Task goal =>
Count the lines of the data that have the word "styles", then report the number without anything else.

Records from a data source:
┌────────

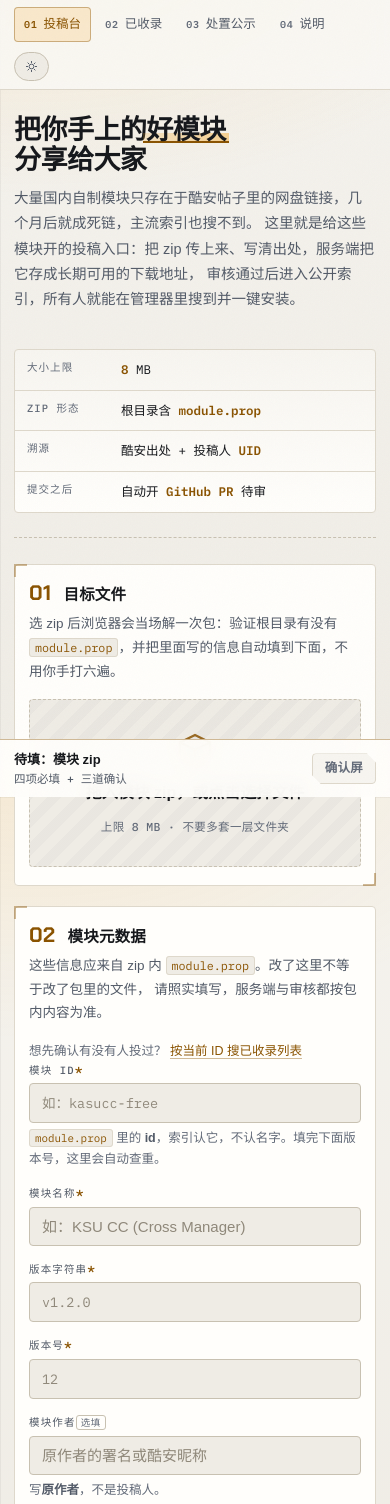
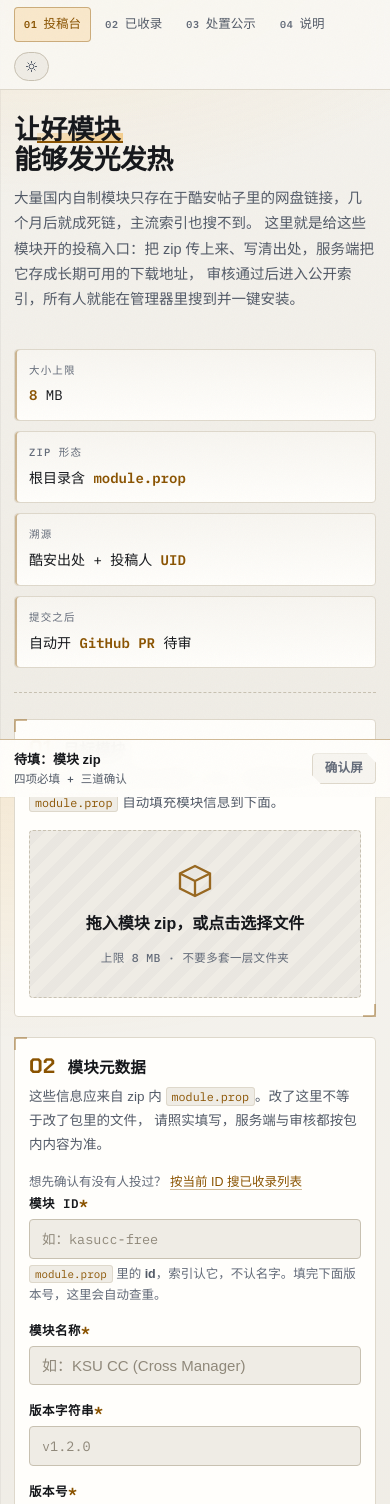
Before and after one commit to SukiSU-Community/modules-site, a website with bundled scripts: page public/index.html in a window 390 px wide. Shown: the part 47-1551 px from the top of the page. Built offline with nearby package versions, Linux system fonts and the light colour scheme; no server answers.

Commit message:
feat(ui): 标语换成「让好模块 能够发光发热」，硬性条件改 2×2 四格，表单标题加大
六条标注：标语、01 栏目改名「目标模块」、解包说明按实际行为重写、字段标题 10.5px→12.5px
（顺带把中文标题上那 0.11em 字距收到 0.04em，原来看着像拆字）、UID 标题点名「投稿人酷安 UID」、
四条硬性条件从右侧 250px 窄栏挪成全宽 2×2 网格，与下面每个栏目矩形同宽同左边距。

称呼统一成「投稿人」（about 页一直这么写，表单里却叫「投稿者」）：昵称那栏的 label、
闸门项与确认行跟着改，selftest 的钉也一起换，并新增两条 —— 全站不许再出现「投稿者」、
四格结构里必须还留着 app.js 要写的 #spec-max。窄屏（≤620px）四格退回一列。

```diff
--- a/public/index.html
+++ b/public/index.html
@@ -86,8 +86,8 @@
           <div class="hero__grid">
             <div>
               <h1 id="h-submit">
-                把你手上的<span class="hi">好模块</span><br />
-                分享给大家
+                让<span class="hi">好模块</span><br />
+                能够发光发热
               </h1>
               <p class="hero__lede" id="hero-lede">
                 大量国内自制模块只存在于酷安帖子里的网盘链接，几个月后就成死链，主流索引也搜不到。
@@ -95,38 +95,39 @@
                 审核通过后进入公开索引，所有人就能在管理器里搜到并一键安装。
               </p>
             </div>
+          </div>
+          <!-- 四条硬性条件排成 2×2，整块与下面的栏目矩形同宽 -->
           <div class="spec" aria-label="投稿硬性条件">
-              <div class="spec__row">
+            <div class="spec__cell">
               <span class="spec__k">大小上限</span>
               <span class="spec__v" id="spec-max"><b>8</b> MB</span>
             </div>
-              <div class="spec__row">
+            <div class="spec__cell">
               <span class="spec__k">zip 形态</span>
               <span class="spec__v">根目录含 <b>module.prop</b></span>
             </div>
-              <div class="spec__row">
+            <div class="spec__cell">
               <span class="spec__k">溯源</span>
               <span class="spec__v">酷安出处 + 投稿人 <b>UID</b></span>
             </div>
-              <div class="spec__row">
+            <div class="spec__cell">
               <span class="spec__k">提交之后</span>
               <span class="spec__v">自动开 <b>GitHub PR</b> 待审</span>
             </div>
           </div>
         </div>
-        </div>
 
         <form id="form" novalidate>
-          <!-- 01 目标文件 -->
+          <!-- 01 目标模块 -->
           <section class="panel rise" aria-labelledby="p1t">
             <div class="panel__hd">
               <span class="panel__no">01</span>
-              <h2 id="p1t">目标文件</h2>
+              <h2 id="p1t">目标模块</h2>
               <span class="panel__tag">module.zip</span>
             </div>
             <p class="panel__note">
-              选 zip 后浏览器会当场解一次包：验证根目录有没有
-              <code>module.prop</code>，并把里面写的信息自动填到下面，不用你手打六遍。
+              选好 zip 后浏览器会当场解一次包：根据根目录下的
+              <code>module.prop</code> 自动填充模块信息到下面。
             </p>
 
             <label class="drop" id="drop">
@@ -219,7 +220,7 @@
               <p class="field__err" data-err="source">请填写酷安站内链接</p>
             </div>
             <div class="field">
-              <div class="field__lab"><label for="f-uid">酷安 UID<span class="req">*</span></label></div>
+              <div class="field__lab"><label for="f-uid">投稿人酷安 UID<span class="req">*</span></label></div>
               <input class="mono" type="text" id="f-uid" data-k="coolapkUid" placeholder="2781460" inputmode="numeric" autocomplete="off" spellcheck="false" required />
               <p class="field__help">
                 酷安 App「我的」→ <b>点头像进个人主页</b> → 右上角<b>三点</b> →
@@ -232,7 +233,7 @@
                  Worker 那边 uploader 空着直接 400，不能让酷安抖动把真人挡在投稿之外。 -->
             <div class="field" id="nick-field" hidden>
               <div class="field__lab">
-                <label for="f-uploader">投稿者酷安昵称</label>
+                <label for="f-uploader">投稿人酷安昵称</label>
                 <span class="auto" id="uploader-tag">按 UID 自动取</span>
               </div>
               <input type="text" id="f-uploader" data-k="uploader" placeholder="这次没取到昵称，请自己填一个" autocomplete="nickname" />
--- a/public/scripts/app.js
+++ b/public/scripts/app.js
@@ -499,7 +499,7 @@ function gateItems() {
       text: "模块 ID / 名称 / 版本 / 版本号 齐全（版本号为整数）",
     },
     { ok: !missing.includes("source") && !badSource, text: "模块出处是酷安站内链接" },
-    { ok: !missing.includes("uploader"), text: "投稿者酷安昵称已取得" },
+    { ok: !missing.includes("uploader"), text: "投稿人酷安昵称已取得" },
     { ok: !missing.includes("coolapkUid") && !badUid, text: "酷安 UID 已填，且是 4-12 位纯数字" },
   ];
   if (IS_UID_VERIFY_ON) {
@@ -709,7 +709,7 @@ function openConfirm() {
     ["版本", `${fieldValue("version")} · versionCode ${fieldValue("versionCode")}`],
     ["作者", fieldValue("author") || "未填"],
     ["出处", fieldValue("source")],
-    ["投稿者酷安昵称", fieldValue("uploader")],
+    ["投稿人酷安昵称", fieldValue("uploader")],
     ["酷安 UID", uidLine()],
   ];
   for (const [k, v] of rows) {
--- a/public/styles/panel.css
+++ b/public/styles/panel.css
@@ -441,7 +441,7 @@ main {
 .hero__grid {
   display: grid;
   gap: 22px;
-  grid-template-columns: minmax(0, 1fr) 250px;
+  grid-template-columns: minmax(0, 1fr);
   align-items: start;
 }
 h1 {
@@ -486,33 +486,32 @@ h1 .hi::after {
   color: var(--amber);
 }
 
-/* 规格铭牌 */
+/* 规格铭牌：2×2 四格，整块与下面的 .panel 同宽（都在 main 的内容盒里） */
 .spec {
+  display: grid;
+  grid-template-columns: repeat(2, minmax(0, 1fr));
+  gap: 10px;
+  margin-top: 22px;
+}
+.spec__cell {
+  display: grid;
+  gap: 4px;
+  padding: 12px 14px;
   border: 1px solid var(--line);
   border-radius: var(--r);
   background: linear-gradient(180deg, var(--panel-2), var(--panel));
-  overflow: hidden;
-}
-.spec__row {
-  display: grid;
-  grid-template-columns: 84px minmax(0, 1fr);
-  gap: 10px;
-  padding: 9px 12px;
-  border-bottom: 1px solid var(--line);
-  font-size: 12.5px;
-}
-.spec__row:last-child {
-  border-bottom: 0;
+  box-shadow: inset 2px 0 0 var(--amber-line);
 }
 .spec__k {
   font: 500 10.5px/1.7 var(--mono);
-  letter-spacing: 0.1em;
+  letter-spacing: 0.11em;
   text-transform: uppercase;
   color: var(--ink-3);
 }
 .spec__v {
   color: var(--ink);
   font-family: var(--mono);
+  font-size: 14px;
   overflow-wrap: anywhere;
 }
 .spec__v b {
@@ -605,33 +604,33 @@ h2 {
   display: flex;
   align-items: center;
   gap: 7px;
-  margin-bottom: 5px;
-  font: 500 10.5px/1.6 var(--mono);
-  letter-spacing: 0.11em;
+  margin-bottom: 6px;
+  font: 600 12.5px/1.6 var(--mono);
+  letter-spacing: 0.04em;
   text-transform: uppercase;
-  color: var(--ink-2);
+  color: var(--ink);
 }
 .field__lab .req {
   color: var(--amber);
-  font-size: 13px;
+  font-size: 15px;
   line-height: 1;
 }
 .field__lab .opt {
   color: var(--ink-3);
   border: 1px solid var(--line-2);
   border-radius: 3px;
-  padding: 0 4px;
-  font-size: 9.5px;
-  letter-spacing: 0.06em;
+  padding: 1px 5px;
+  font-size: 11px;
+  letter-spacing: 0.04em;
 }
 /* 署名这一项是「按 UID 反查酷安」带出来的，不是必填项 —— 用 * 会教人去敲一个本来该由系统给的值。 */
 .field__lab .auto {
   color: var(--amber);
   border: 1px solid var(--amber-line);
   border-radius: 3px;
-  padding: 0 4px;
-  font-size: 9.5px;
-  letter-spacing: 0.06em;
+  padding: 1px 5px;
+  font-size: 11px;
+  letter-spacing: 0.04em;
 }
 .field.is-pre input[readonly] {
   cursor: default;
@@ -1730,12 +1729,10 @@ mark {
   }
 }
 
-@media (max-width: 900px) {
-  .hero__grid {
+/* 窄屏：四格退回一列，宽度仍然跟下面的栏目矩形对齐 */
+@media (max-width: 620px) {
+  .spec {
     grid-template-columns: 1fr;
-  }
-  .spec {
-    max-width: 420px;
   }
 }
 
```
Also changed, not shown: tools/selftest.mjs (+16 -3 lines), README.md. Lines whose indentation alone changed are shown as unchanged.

└────────

Solution to the problem =>
2